= TASK TO COMPLETE =
From the data that follows, report how many lines hold the string "ipynb", giving only the number.

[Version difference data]

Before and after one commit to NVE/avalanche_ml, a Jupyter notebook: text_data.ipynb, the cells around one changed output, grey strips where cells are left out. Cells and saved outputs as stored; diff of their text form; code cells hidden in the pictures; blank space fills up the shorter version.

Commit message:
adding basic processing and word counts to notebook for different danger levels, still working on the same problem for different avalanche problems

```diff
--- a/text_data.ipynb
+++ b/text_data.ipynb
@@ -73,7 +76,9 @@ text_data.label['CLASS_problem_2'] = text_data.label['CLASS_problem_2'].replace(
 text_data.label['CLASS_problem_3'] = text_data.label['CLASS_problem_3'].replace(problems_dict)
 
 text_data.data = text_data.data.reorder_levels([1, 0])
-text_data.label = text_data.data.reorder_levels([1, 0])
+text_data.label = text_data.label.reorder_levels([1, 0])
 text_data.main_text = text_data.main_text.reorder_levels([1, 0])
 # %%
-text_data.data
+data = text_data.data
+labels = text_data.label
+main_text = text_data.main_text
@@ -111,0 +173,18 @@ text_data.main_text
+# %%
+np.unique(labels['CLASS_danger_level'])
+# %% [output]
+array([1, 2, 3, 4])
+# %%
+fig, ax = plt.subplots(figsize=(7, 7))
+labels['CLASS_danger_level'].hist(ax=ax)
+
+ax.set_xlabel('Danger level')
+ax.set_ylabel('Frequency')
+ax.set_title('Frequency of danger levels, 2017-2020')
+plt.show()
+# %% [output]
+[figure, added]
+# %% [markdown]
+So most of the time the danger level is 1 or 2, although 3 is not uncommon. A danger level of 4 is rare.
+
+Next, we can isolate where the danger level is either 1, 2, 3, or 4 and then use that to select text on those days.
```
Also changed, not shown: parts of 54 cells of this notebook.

= THE ANSWER =
3